TASK BRIEF
Examine the entries and show every line in which the word "Login" is found.

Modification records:
==*==
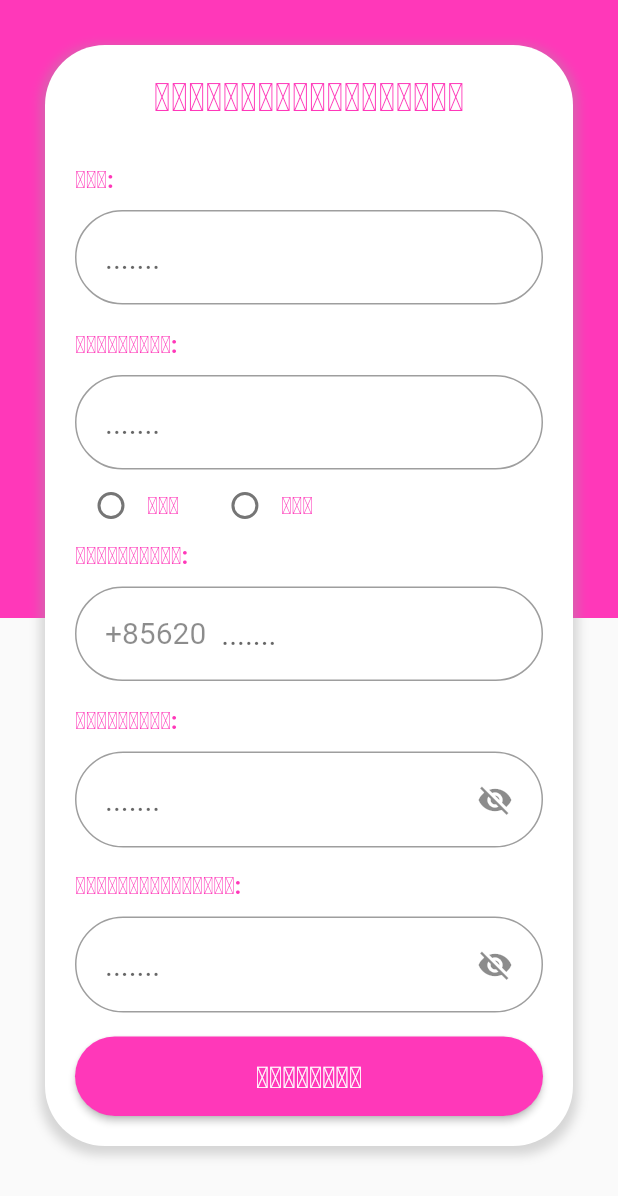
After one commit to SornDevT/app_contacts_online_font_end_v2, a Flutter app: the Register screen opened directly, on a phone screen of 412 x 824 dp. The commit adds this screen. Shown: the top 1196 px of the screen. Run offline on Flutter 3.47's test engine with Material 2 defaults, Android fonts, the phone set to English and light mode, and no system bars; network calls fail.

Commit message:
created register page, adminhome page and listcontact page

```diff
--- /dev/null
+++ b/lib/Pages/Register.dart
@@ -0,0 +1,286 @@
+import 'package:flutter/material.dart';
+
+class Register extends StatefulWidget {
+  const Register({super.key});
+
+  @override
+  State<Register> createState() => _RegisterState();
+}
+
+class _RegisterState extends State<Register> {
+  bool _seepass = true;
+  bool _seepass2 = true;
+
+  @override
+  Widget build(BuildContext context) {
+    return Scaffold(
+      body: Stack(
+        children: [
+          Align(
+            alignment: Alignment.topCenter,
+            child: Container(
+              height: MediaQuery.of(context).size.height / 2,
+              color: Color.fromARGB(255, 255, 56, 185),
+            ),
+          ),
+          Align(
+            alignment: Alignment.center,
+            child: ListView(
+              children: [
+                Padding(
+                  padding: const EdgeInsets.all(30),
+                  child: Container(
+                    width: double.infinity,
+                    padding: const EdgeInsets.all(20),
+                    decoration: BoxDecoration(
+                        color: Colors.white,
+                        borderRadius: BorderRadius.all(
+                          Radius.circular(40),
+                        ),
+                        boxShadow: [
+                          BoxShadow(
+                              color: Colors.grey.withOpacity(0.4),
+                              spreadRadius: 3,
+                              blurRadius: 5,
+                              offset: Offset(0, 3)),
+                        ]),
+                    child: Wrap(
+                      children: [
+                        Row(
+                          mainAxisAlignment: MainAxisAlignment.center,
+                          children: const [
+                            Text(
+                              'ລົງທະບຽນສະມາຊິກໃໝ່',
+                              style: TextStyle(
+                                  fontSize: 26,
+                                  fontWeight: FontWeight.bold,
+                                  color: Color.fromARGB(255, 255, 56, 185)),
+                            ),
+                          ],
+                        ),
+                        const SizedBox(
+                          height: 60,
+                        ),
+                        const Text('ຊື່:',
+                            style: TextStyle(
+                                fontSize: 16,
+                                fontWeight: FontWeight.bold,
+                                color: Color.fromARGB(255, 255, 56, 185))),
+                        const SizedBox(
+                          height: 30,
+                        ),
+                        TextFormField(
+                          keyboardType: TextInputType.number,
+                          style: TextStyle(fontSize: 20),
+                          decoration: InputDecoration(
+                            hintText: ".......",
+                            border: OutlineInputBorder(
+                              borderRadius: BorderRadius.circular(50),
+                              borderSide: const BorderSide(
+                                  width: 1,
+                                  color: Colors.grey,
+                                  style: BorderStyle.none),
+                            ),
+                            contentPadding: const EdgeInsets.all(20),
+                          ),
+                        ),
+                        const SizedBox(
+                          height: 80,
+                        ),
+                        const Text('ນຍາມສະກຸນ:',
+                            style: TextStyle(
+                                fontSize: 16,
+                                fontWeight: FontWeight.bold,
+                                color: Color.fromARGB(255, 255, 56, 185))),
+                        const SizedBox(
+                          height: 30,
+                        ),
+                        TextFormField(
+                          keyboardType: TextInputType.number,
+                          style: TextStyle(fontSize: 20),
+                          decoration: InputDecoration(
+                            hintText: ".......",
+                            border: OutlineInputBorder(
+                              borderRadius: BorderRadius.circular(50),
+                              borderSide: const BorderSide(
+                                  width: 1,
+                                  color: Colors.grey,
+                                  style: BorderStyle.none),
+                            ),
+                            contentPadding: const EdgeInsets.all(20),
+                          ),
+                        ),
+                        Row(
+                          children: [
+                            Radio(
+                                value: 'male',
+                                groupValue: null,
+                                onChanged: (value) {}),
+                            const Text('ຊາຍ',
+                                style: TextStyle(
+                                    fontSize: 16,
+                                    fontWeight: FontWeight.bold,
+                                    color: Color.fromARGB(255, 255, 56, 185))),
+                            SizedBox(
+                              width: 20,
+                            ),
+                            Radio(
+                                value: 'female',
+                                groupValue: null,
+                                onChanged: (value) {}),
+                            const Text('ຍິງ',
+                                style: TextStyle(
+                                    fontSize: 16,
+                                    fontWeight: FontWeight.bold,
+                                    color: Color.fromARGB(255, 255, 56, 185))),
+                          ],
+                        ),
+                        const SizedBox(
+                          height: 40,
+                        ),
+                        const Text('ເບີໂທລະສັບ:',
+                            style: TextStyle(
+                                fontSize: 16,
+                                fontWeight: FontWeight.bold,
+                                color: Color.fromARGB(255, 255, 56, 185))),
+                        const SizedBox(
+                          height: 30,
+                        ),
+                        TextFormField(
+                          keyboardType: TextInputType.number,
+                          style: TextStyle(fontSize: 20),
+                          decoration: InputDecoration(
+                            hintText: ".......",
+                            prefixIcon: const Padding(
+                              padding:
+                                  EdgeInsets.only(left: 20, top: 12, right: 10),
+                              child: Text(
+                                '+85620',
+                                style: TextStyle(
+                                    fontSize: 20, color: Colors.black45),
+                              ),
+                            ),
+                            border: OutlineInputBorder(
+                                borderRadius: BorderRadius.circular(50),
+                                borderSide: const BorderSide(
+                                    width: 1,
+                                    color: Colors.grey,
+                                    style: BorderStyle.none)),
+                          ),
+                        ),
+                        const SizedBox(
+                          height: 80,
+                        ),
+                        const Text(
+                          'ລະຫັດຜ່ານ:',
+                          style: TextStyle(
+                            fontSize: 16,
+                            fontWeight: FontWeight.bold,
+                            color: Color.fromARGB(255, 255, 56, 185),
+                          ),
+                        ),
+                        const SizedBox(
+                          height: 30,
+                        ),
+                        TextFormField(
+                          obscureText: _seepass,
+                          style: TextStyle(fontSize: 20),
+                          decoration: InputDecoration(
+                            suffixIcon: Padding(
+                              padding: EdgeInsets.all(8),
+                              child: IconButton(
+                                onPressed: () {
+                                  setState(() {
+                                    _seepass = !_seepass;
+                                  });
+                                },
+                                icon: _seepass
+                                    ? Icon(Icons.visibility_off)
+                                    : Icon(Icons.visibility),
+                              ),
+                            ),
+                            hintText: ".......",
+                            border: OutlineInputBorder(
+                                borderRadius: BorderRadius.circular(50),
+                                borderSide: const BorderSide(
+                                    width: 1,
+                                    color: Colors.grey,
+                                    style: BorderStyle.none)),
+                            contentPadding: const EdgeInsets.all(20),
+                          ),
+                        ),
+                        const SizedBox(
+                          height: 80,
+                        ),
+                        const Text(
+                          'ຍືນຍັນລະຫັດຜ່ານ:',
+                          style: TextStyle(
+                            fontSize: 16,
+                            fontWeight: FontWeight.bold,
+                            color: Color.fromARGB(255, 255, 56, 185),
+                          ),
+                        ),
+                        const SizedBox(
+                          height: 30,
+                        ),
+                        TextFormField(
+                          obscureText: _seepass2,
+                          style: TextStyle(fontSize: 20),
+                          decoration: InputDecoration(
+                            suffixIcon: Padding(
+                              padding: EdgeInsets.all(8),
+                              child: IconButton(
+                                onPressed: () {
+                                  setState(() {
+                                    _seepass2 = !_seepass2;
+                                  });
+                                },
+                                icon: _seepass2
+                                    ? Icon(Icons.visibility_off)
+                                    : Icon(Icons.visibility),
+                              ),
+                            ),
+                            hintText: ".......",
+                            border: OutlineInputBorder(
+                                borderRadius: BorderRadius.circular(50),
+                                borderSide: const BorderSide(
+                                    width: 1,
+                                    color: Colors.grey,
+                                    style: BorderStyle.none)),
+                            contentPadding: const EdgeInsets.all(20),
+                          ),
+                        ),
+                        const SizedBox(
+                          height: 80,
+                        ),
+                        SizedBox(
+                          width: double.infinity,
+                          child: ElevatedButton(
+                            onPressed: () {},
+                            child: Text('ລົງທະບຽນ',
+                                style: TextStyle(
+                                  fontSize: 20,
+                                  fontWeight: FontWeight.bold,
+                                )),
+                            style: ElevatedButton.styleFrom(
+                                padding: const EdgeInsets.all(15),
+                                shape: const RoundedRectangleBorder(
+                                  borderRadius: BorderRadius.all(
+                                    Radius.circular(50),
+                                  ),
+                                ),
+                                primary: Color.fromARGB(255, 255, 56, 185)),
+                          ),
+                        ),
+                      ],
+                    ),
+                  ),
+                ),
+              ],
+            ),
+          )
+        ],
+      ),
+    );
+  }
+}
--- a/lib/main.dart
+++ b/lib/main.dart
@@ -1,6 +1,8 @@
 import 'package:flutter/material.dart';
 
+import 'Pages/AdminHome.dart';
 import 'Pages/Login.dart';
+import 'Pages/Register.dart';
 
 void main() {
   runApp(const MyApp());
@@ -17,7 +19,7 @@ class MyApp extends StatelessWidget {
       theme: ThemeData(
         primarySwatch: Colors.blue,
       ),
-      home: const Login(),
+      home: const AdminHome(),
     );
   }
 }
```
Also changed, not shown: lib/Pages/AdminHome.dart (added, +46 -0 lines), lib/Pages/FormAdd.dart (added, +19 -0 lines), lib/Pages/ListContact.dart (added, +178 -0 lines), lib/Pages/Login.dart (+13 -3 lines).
==*==
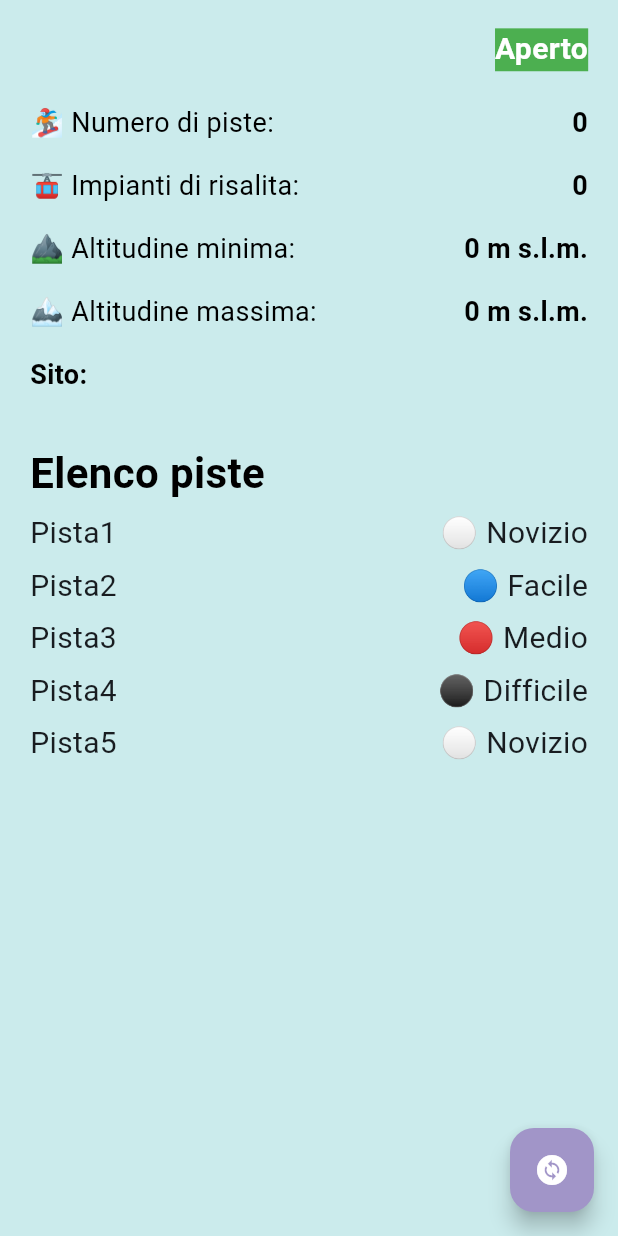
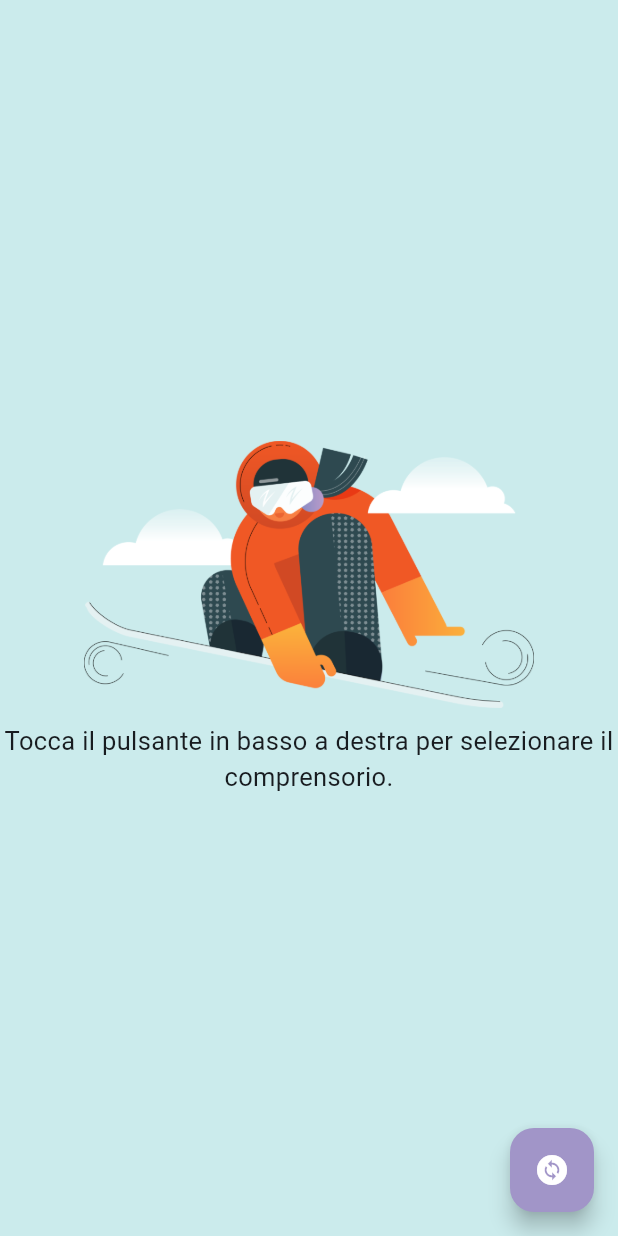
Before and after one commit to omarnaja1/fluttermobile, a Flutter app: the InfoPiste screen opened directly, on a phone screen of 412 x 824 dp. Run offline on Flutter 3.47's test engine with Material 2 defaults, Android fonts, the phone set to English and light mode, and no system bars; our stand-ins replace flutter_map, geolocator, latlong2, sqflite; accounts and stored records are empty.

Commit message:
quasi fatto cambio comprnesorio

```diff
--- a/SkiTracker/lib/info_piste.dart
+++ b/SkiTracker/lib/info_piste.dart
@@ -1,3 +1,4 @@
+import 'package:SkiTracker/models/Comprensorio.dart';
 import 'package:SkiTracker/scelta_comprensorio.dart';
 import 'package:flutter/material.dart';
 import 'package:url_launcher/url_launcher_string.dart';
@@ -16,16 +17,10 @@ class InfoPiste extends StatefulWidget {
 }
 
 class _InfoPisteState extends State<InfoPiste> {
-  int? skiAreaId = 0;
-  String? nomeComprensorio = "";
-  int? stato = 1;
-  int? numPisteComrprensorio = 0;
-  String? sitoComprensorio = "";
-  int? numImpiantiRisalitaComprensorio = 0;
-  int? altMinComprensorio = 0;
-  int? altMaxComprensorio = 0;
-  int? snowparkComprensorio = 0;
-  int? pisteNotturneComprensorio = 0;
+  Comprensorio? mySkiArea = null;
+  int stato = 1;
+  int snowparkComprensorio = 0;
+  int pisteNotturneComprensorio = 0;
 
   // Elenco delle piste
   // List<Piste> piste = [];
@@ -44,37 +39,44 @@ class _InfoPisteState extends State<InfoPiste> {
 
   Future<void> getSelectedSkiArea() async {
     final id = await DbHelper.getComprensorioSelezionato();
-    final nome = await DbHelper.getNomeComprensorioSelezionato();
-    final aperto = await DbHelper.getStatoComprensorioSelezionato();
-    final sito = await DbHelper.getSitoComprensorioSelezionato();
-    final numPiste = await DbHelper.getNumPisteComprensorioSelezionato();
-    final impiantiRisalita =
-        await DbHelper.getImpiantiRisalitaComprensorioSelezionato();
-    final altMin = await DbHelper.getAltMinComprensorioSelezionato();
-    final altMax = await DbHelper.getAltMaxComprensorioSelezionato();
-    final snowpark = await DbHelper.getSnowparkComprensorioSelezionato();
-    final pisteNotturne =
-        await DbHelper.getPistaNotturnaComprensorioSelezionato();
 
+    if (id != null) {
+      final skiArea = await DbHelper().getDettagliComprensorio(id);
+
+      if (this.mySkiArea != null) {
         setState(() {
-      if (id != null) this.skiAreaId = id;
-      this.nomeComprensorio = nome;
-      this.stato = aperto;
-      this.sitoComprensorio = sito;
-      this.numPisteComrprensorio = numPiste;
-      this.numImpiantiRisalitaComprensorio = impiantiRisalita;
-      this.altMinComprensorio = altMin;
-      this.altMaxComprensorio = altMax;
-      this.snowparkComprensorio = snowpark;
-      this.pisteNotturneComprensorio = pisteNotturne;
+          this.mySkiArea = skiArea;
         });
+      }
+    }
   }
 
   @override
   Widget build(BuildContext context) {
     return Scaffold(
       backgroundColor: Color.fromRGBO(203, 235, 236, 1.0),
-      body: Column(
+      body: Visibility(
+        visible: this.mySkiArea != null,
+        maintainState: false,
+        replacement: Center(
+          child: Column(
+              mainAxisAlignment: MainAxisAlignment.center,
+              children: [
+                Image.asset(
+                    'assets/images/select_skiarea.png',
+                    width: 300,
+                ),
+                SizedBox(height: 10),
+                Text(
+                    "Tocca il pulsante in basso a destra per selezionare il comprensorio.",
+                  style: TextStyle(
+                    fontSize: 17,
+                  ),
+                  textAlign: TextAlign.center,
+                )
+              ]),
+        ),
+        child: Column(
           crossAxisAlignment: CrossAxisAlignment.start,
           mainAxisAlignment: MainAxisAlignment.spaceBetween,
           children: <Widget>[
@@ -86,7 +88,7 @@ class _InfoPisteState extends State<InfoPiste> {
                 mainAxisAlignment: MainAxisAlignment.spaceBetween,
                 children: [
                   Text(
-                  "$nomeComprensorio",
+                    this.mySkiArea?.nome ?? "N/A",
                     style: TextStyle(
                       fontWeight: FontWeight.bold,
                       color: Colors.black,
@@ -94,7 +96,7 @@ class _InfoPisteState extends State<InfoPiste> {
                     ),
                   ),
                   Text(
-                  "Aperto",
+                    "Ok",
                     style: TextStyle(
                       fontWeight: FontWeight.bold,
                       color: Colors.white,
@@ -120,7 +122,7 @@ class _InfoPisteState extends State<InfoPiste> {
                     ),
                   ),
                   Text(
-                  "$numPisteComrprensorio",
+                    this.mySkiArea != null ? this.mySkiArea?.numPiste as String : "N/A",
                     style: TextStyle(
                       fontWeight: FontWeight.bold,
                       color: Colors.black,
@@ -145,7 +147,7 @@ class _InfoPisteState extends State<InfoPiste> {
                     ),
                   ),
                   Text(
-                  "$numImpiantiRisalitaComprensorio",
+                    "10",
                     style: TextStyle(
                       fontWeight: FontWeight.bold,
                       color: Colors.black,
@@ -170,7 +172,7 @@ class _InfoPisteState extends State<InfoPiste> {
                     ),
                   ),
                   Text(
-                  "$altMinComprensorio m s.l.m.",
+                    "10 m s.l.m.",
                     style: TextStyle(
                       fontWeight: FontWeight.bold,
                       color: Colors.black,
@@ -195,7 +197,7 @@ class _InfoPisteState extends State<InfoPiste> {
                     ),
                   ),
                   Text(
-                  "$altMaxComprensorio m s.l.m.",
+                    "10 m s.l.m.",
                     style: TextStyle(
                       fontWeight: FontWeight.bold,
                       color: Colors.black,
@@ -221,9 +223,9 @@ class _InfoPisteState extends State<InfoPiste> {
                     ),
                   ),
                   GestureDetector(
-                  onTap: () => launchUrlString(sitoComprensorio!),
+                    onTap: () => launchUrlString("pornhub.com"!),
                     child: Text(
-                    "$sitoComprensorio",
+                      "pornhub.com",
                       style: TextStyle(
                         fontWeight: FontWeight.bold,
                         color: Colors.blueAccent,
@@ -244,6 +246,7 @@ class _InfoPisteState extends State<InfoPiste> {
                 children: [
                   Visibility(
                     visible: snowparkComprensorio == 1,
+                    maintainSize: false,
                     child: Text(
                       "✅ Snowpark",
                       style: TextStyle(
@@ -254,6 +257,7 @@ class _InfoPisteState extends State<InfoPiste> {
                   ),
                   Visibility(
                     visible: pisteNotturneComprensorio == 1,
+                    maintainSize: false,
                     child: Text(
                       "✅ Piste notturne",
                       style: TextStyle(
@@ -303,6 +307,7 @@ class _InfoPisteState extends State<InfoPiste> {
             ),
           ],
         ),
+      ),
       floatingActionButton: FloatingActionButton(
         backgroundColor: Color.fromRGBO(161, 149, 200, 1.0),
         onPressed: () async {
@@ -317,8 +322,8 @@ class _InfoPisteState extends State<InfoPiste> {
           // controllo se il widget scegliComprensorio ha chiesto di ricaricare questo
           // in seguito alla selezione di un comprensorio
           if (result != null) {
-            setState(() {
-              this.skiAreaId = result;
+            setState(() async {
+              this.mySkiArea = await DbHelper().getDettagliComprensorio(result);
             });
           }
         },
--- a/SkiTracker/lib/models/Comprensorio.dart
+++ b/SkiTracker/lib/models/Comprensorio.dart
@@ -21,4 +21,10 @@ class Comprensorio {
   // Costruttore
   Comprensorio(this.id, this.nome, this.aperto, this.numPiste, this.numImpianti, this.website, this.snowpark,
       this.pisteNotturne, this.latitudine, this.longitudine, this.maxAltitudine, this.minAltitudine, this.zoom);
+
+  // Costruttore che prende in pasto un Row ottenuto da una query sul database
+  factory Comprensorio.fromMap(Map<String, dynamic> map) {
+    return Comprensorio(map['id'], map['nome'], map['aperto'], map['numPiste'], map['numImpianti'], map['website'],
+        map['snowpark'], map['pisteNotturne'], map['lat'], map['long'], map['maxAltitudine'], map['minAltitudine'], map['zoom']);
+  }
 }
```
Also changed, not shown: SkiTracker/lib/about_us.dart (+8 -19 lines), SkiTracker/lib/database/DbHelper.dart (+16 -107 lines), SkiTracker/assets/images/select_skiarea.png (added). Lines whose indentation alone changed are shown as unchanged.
==*==
SOLUTION
 import 'Pages/Login.dart';
-      home: const Login(),
Also changed, not shown: lib/Pages/AdminHome.dart (added, +46 -0 lines), lib/Pages/FormAdd.dart (added, +19 -0 lines), lib/Pages/ListContact.dart (added, +178 -0 lines), lib/Pages/Login.dart (+13 -3 lines).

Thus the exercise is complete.